3. Chaurasia, R. S. History of Medieval India From 1000 A.D. to 1707 A.D. New Delhi: Atlantic Publishers and Distributors, 2002.
4. Sikh Institute. Maharaja Duleep Singh: The King in Exile. Appendix: Koh-I-Noor Diamond--Its History. Accessed July 23, 2012.
5. Kaur, Harpreet. "Koh-i-noor, a Mountain of Light." Dance with Shadows. Accessed July 23, 2012.
6. Tripod. "The Koh-I-Noor." Accessed July 23, 2012.
7. Tweedie, Neil. "The Koh-i-Noor: diamond robbery?" The Telegraph Online. July 29, 2010. Accessed July 23, 2012.
8. Royal Exhibitions. "Crowns." Accessed July 23, 2012.
9. Kent, J. J. "The Crown Jewels of England: The Koh-i-noor." Accessed July 23, 2012.
10. Forevermark. "A Notorious Diamond." Accessed July 23, 2012.
11. Rushby, Kevin. “Chasing the Mountain of Light: Across India on the Trail of the Koh-i-Noor Diamond.” Great Britain: Constable and Company Limited, 1999.
12. Harlow, George E., editor. “The Nature of Diamonds.” Cambridge, UK: Cambridge University Press, 1998.
13. ReoCities. "The Memoirs of Babur." Accessed July 23, 2012.

*Clip art courtesy of The Graphics Fairy


  1. ......a slight correction to your fascinating article. Elizabeth the Queen Mother was Queen Elizabeth but not Elizabeth I, as she was not Queen in her own right only Queen Consort (the wife of the King). Elizabeth I was the daughter of Henry VIII (ruled 1558-1603).

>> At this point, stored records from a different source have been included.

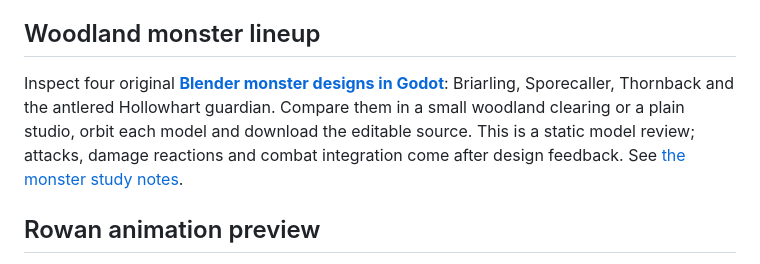
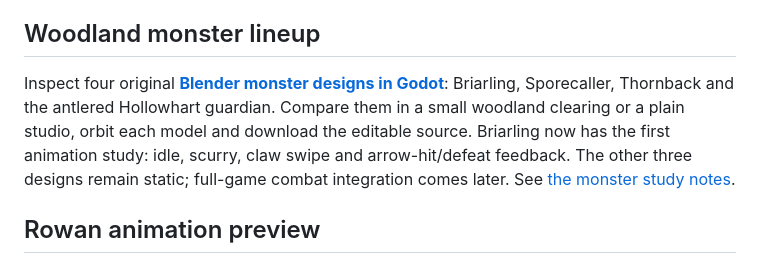
Before and after one commit to maddoxmoye/Codex, a Markdown page: README.md, the part around the change. Rendered like a GitHub page.

```diff
--- a/README.md
+++ b/README.md
@@ -14,7 +14,7 @@ Inspect the first **[archer and pet model collection](https://maddoxmoye.github.
 
 ## Woodland monster lineup
 
-Inspect four original **[Blender monster designs in Godot](https://maddoxmoye.github.io/Codex/monster-preview/)**: Briarling, Sporecaller, Thornback and the antlered Hollowhart guardian. Compare them in a small woodland clearing or a plain studio, orbit each model and download the editable source. This is a static model review; attacks, damage reactions and combat integration come after design feedback. See [the monster study notes](godot-monsters/README.md).
+Inspect four original **[Blender monster designs in Godot](https://maddoxmoye.github.io/Codex/monster-preview/)**: Briarling, Sporecaller, Thornback and the antlered Hollowhart guardian. Compare them in a small woodland clearing or a plain studio, orbit each model and download the editable source. Briarling now has the first animation study: idle, scurry, claw swipe and arrow-hit/defeat feedback. The other three designs remain static; full-game combat integration comes later. See [the monster study notes](godot-monsters/README.md).
 
 ## Rowan animation preview
 
```
Also changed, not shown: art/blender/README.md (+2 -0 lines), godot-monsters/README.md (+23 -4 lines), godot-monsters/assets/briarling-motion_monster-palette.png (added), 16 other files.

    1. Thank you so much for reading, commenting, and alerting me to my mistake. I have corrected it. I'm just so sorry I have been away so long and wasn't able to respond immediately to your comment.